### [Task to complete]
Among the entries that follow, count the lines that contain the word "className" and say how many there are, writing nothing else.

### [Records for processing]
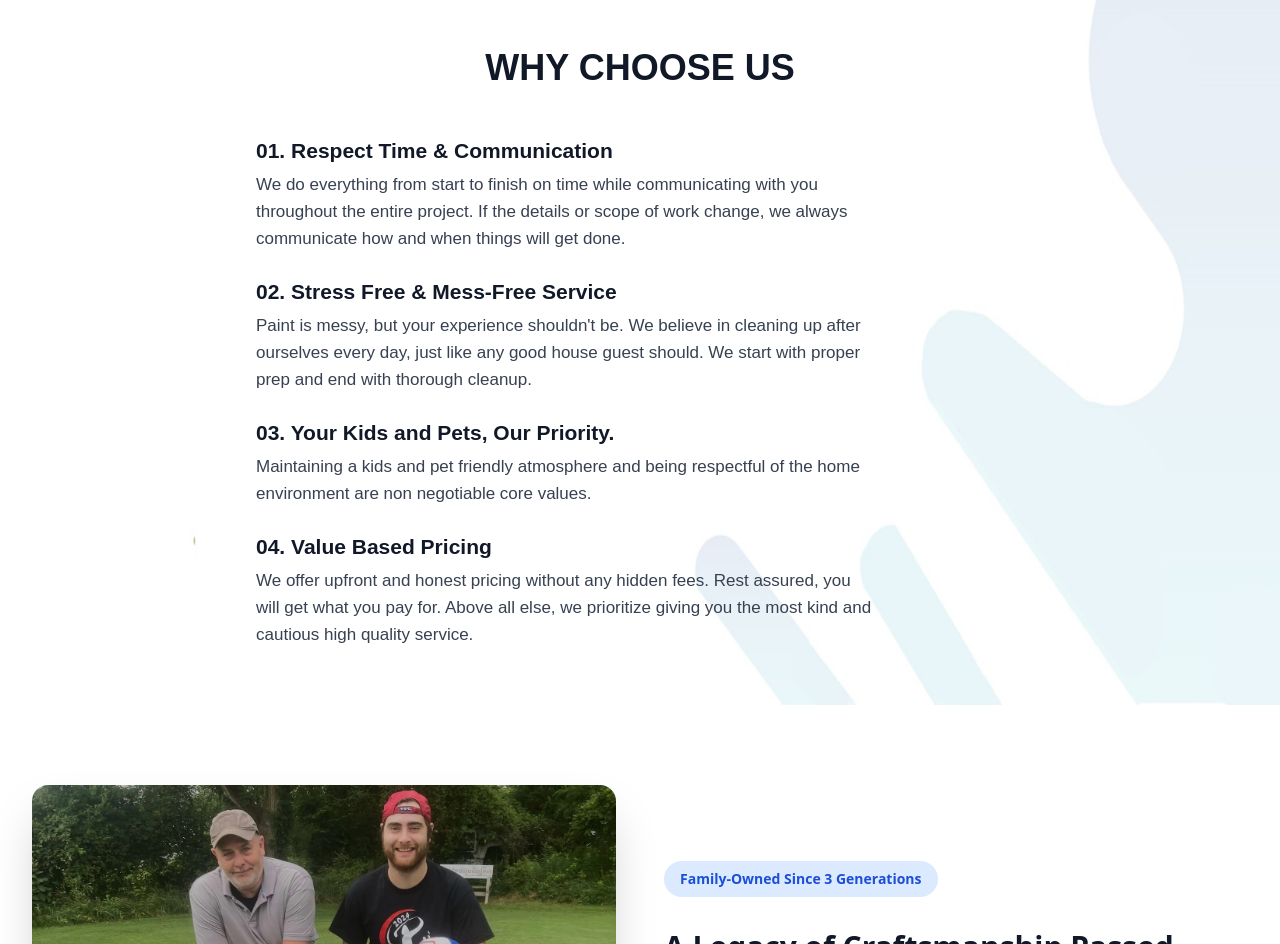
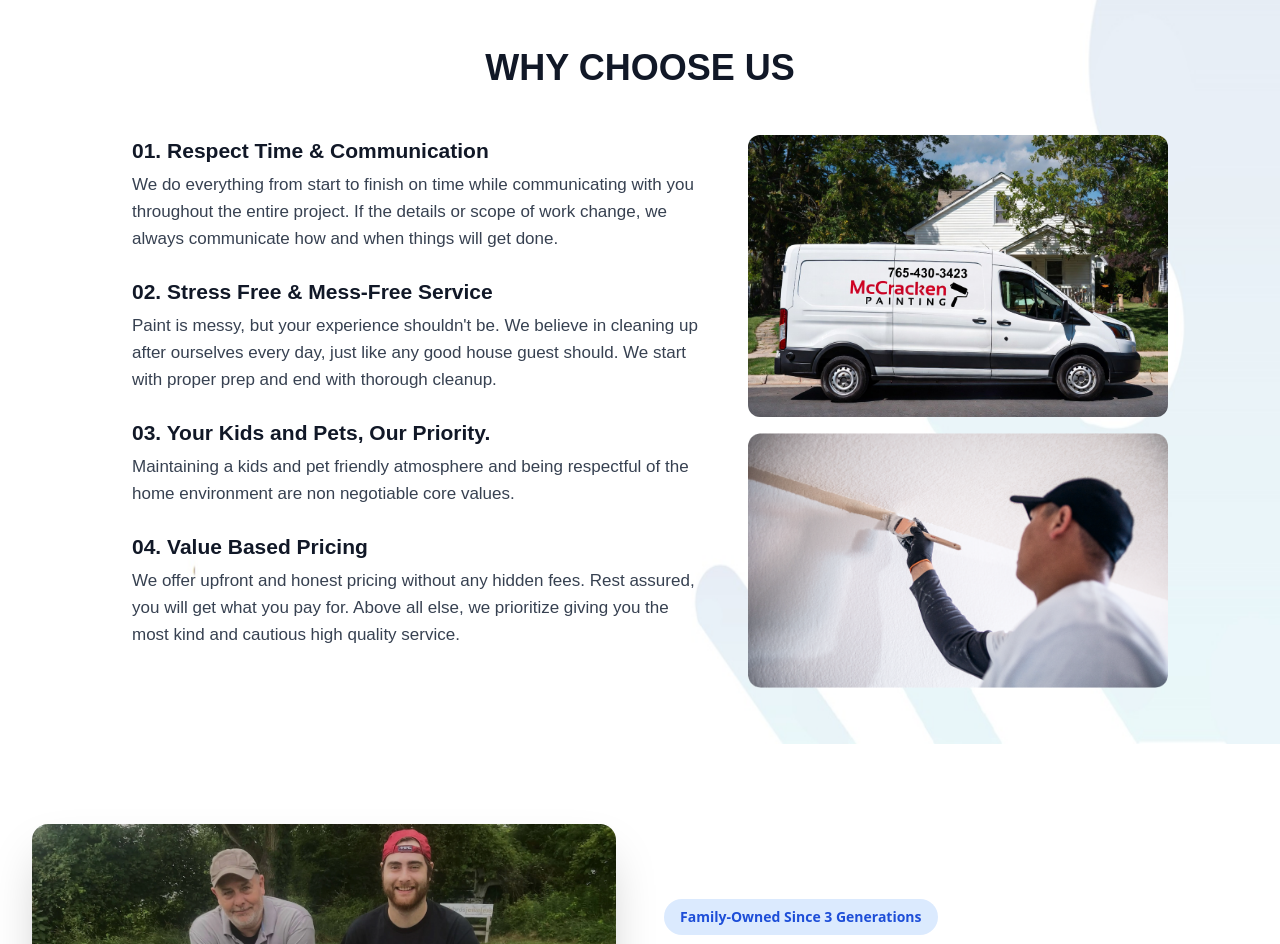
Before and after one commit to sampp37/NewMcCracken, a React (Vite) app: page / in a window 1280 px wide. Shown: the part 1661-2605 px from the top of the page. Built offline with nearby package versions, Linux system fonts and the light colour scheme; no server answers.

Commit message:
Restructure 'WHY CHOOSE US' with images

```diff
--- a/src/App.tsx
+++ b/src/App.tsx
@@ -228,7 +228,7 @@ function App() {
           backgroundColor: '#ffffff',
         }}
       >
-        <div className="max-w-5xl mx-auto px-6 lg:px-12 py-14" style={{ position: 'relative', zIndex: 1 }}>
+        <div className="max-w-6xl mx-auto px-6 lg:px-12 py-14" style={{ position: 'relative', zIndex: 1 }}>
           {/* Title */}
           <h2
             className="text-gray-900 font-bold text-center mb-10"
@@ -237,8 +237,10 @@ function App() {
             WHY CHOOSE US
           </h2>
 
-          {/* Items */}
-          <div className="space-y-6" style={{ maxWidth: '700px', marginLeft: '0', paddingLeft: '80px' }}>
+          {/* Two-column layout */}
+          <div style={{ display: 'flex', alignItems: 'stretch', gap: '40px' }}>
+            {/* Left column - text */}
+            <div className="space-y-6" style={{ flex: '1 1 0', paddingLeft: '20px' }}>
               {[
                 {
                   num: '01.',
@@ -276,6 +278,23 @@ function App() {
                   </p>
                 </div>
               ))}
+            </div>
+
+            {/* Right column - images */}
+            <div style={{ maxWidth: '420px', width: '420px', flexShrink: 0, display: 'flex', flexDirection: 'column', gap: '16px' }}>
+              <img
+                src="/McCracken-van.jpg"
+                alt="McCracken Painting van"
+                style={{ borderRadius: '12px', width: '100%', flex: '1', objectFit: 'cover' }}
+                loading="lazy"
+              />
+              <img
+                src="/painting-s3.png"
+                alt="Painter at work"
+                style={{ borderRadius: '12px', width: '100%', flex: '1', objectFit: 'cover' }}
+                loading="lazy"
+              />
+            </div>
           </div>
         </div>
       </section>
```
Lines whose indentation alone changed are shown as unchanged.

### [Answer below]
5